[Task goal] Return all of the data exactly, omitting any images.

**** Stored data

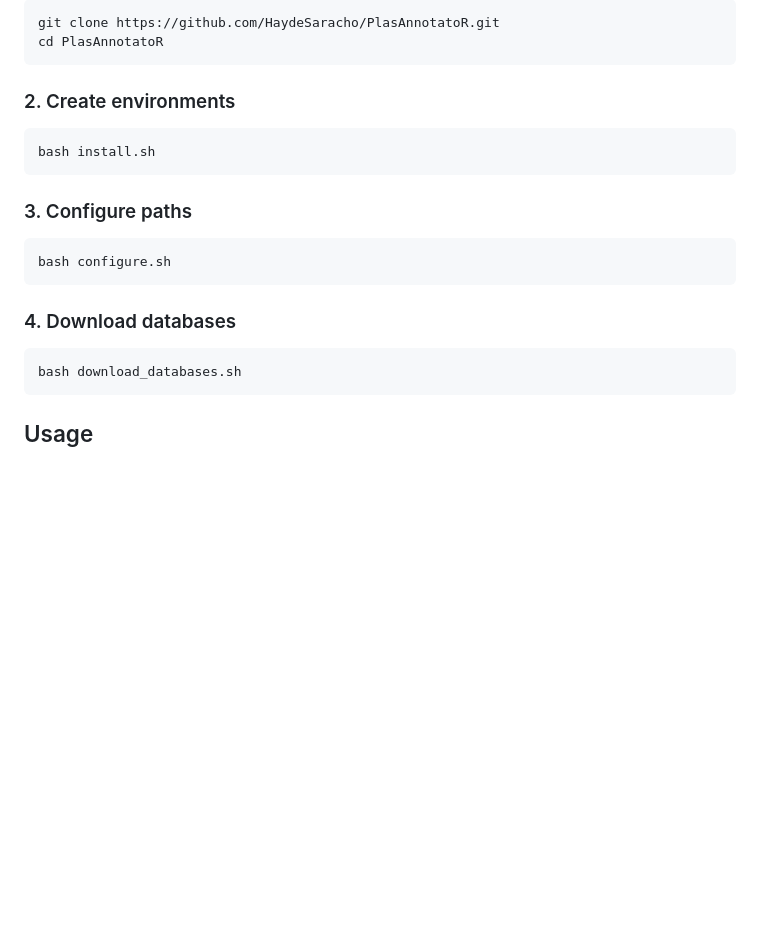
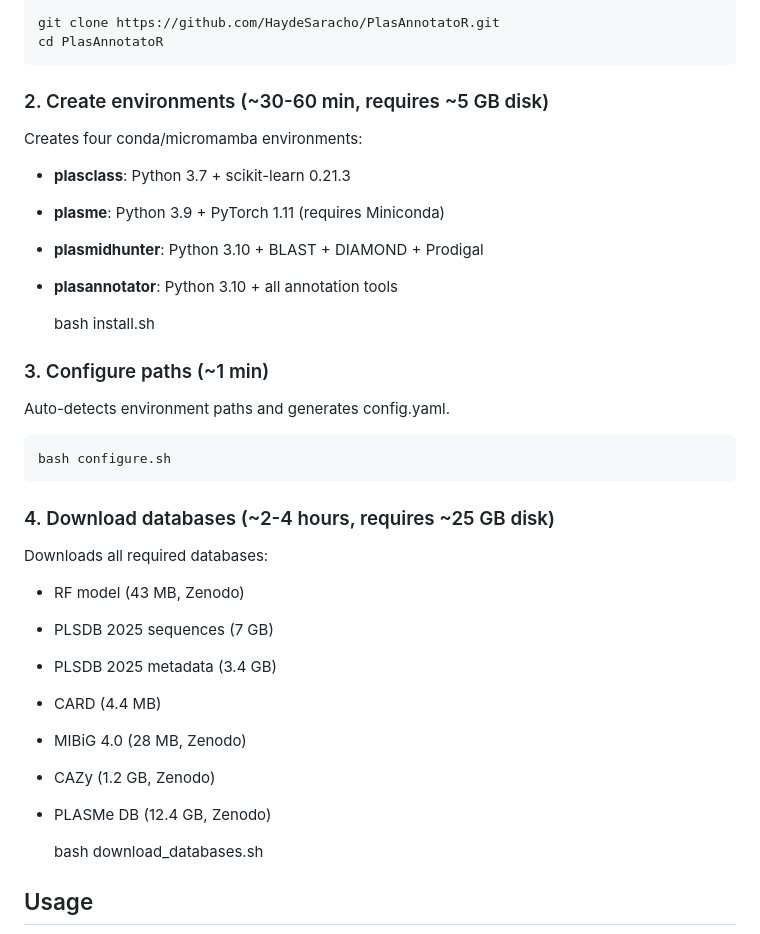
Before and after one commit to HaydeSaracho/PlasAnnotatoR, a Markdown page: README.md, the part around the change. GitHub-like rendering; blank space fills up the shorter version.

```diff
--- a/README.md
+++ b/README.md
@@ -23,15 +23,29 @@ are installed automatically by the installation script.
     git clone https://github.com/HaydeSaracho/PlasAnnotatoR.git
     cd PlasAnnotatoR
 
-### 2. Create environments
+### 2. Create environments (~30-60 min, requires ~5 GB disk)
+Creates four conda/micromamba environments:
+- **plasclass**: Python 3.7 + scikit-learn 0.21.3
+- **plasme**: Python 3.9 + PyTorch 1.11 (requires Miniconda)
+- **plasmidhunter**: Python 3.10 + BLAST + DIAMOND + Prodigal
+- **plasannotator**: Python 3.10 + all annotation tools
 
     bash install.sh
 
-### 3. Configure paths
+### 3. Configure paths (~1 min)
+Auto-detects environment paths and generates config.yaml.
 
     bash configure.sh
 
-### 4. Download databases
+### 4. Download databases (~2-4 hours, requires ~25 GB disk)
+Downloads all required databases:
+- RF model (43 MB, Zenodo)
+- PLSDB 2025 sequences (7 GB)
+- PLSDB 2025 metadata (3.4 GB)
+- CARD (4.4 MB)
+- MIBiG 4.0 (28 MB, Zenodo)
+- CAZy (1.2 GB, Zenodo)
+- PLASMe DB (12.4 GB, Zenodo)
 
     bash download_databases.sh
 
```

********

[Response]
Before and after one commit to HaydeSaracho/PlasAnnotatoR, a Markdown page: README.md, the part around the change. GitHub-like rendering; blank space fills up the shorter version.

```diff
--- a/README.md
+++ b/README.md
@@ -23,15 +23,29 @@ are installed automatically by the installation script.
     git clone https://github.com/HaydeSaracho/PlasAnnotatoR.git
     cd PlasAnnotatoR
 
-### 2. Create environments
+### 2. Create environments (~30-60 min, requires ~5 GB disk)
+Creates four conda/micromamba environments:
+- **plasclass**: Python 3.7 + scikit-learn 0.21.3
+- **plasme**: Python 3.9 + PyTorch 1.11 (requires Miniconda)
+- **plasmidhunter**: Python 3.10 + BLAST + DIAMOND + Prodigal
+- **plasannotator**: Python 3.10 + all annotation tools
 
     bash install.sh
 
-### 3. Configure paths
+### 3. Configure paths (~1 min)
+Auto-detects environment paths and generates config.yaml.
 
     bash configure.sh
 
-### 4. Download databases
+### 4. Download databases (~2-4 hours, requires ~25 GB disk)
+Downloads all required databases:
+- RF model (43 MB, Zenodo)
+- PLSDB 2025 sequences (7 GB)
+- PLSDB 2025 metadata (3.4 GB)
+- CARD (4.4 MB)
+- MIBiG 4.0 (28 MB, Zenodo)
+- CAZy (1.2 GB, Zenodo)
+- PLASMe DB (12.4 GB, Zenodo)
 
     bash download_databases.sh
 
```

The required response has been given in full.